Picture yourself standing in half-darkness amid naturally-forming calcite columns, cascades, stalactites and stalagmites sixteen storeys under the surface of the Earth. It is eerily beautiful down there. The ambience is primitive, and your surroundings feel uncanny, because your mind keeps telling you that all of this had formed over an estimated span of four million years. The limestone formations you see around you are still forming and changing every day.
Luray Caverns, in Virginia, USA, is an active cave system. Located in the lush Shenandoah Valley, to the west of Blue Ridge Mountains in Luray, Virginia, Luray Caverns was discovered in 1878. Today, it is a registered National Natural Landmark (NNL), visited by some 500,000 people annually from all over the U.S. and the world.
Before we decided on visiting this awe-inspiring feat of nature, we had to find out if it would be too cold in February. We found out that the caverns' temperature remains unchanged at all times of the year. It is indeed mysterious down below!
No matter what the outside temperature is, the temperature inside the caverns is a constant 12° Celsius. With high humidity resulting from water constantly seeping through the cave's roof, walls, and floor, the temperature may feel as high as 18°.
In short, one can visit Luray Caverns any day, any season.
This marvel of nature is open to the public 365 days a year. The cost of entry is $30 for an adult. Tourists are not allowed to enter the caverns alone; you have to take a group tour led by a guide.
As you walk through the cave, you are left in awe of the geological wonders that have formed over millions of years. Once inside, let your imagination soar, because the limestone formations resemble anything from shawls, draperies, scarves and veils to fried eggs, columns and woolly mammoths!
Man continues to conquer what is on, above and below the Earth's surface. You will get a glimpse of the extent of man's relentless expedition inside these caverns. Today, 141 years after its discovery, one can easily marvel at this cave system using its step-free paved walkways. Indirect lighting installed inside the caverns not only creates an aura of mystery, but also allows visitors to take a better look at its best features.
It is a crystal-clear pool inside the caverns. The water is so clear that it creates an optical illusion, making stalactites hanging from the cave's roof appear to be stalagmites protruding from the bottom of the pool. The Dream Lake and the mirror-image of stalactites that form in its crystalline water are out of the world!

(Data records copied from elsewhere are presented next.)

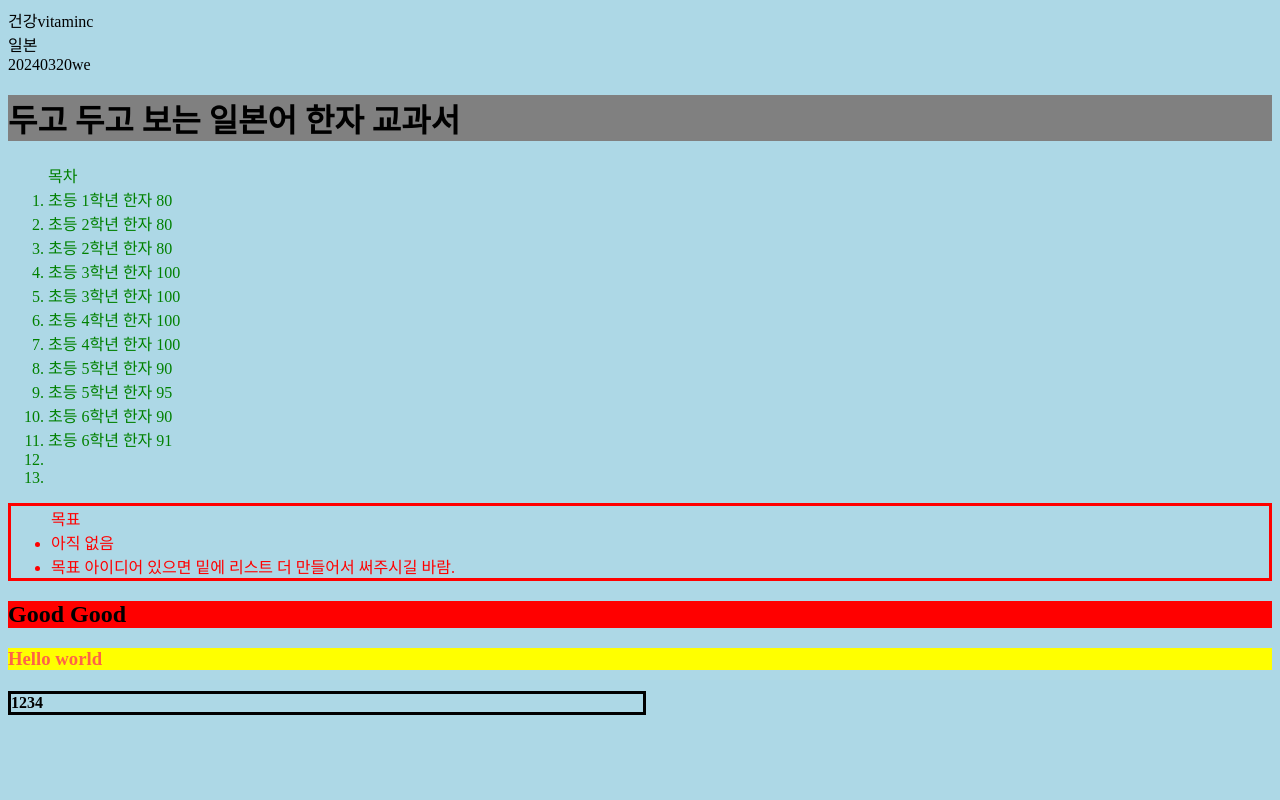
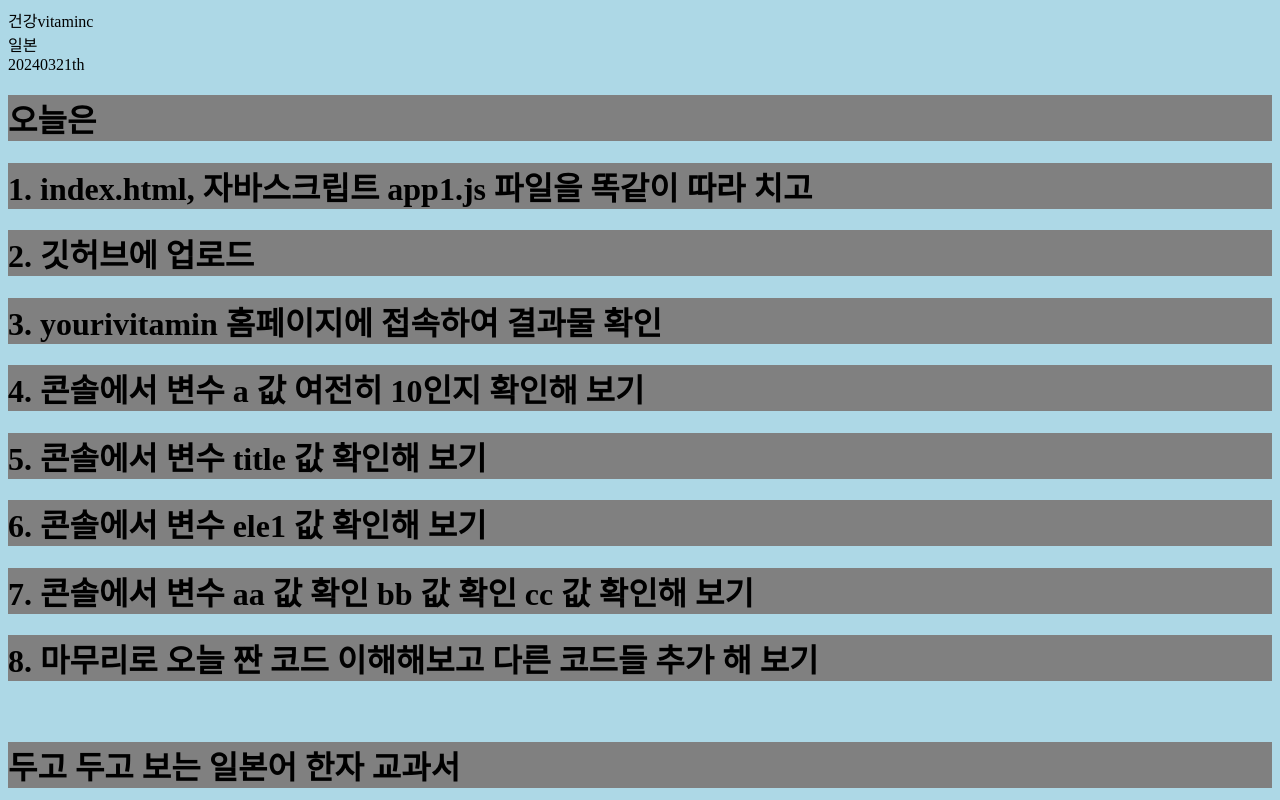
Before and after one commit to eduau1/eduau1.github.io, a plain HTML site: page index.html in a window 1280 px wide. Shown: the top 800 px of the page. Drawn offline with Linux system fonts and the light colour scheme.

Commit message:
Add files via upload

```diff
--- a/app1.js
+++ b/app1.js
@@ -1,2 +1,15 @@
+let a = 10;
 
-let a = 10;
+const title = '초등 1학년 한자';
+const ele1 = ['한일','두이','석삼','넉사','다섯오','여섯육','일곱칠','여덟팔','아홉구','열십',
+	'일백백','일천천','날일','달월','불화','물수','나무목','쇠금','흙토','손수',
+	'발족','힘력','입구','귀이','눈목','큰대','가운데중','작을소','붉을적','흰백',
+	'푸를청','오른우','왼좌','윗상','아래하','수풀림','나무빽빽할삼','뫼산','내천','돌석',
+	'하늘천','기운기','비우','저녁석','빌공','사내남','계집녀','사람인','임금왕','아들자',
+	'이름명','개견','벌레충','조개패','꽃화','풀초','대죽','둥글원','구슬옥','먼저선',
+	'날생','근본본','글월문','글자자','바를정','배울학','학교교','해년','들입','날출',
+	'쉴휴','설립','볼견','밭두둑정','마을촌','밭전','실사','수레차','소리음','일찍조'];
+
+const aa = ele1.length;
+const bb = '변수 ele1 에 들어있는 단어위 갯수는' + aa + '개 입니다.';
+const cc = title + ' ' +aa;
--- a/index.html
+++ b/index.html
@@ -2,7 +2,7 @@
 <br>
 일본
 <br>
-20240320we
+20240321th
 
 <!DOCTYPE html>
 <html>
@@ -16,6 +16,17 @@
 
 <body>
 
+<h1 style="background-color: gray;">오늘은  </h1>
+<h1 style="background-color: gray;">1. index.html, 자바스크립트 app1.js 파일을 똑같이 따라 치고</h1>
+<h1 style="background-color: gray;">2. 깃허브에 업로드 </h1>
+<h1 style="background-color: gray;">3. yourivitamin 홈페이지에 접속하여 결과물 확인 </h1>
+<h1 style="background-color: gray;">4. 콘솔에서 변수 a 값 여전히 10인지 확인해 보기</h1>
+<h1 style="background-color: gray;">5. 콘솔에서 변수 title 값 확인해 보기</h1>
+<h1 style="background-color: gray;">6. 콘솔에서 변수 ele1 값 확인해 보기</h1>
+<h1 style="background-color: gray;">7. 콘솔에서 변수 aa 값 확인 bb 값 확인 cc 값 확인해 보기</h1>
+<h1 style="background-color: gray;">8. 마무리로 오늘 짠 코드 이해해보고 다른 코드들 추가 해 보기</h1>
+
+<br>
 <h1 style="background-color: gray;"> 두고 두고 보는 일본어 한자 교과서</h1>
 
 <ol>목차
```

These are two stone formations resembling fried-eggs, sunny-side up. These formations are not natural, though, but the result of damages to stalagmites caused by Luray Caverns workers three decades ago. You will be impressed by how much these broken stalagmites bear resemblance to the fried eggs so many of us relish over breakfast every morning!
The Great Stalacpipe Organ
Known as the world's largest musical instrument, when electrically activated, it produces mysteriously beautiful musical tones. These rather unearthly tones are produced when rubber mallets hit thirty-seven different stalactites located across the cave!
Standing 164 feet underground, I felt small and negligible in the face of the massive stalactites that formed over four million years. Luray Caverns is one of the best examples of America's rich geological heritage. On the whole, this is a must-see site if a traveller ever visits the country's East Coast.
Let me wrap up this travelogue by sharing the lines from Samuel Taylor Coleridge's famous poetry, Kubla Khan, that are etched in stone at the entrance of the caverns.
"In Xanadu did Kubla Khan
A stately pleasure-dome decree:
Where Alph, the sacred river, ran
Through caverns measureless to man
Down to a sunless sea."
Photo: Wara Karim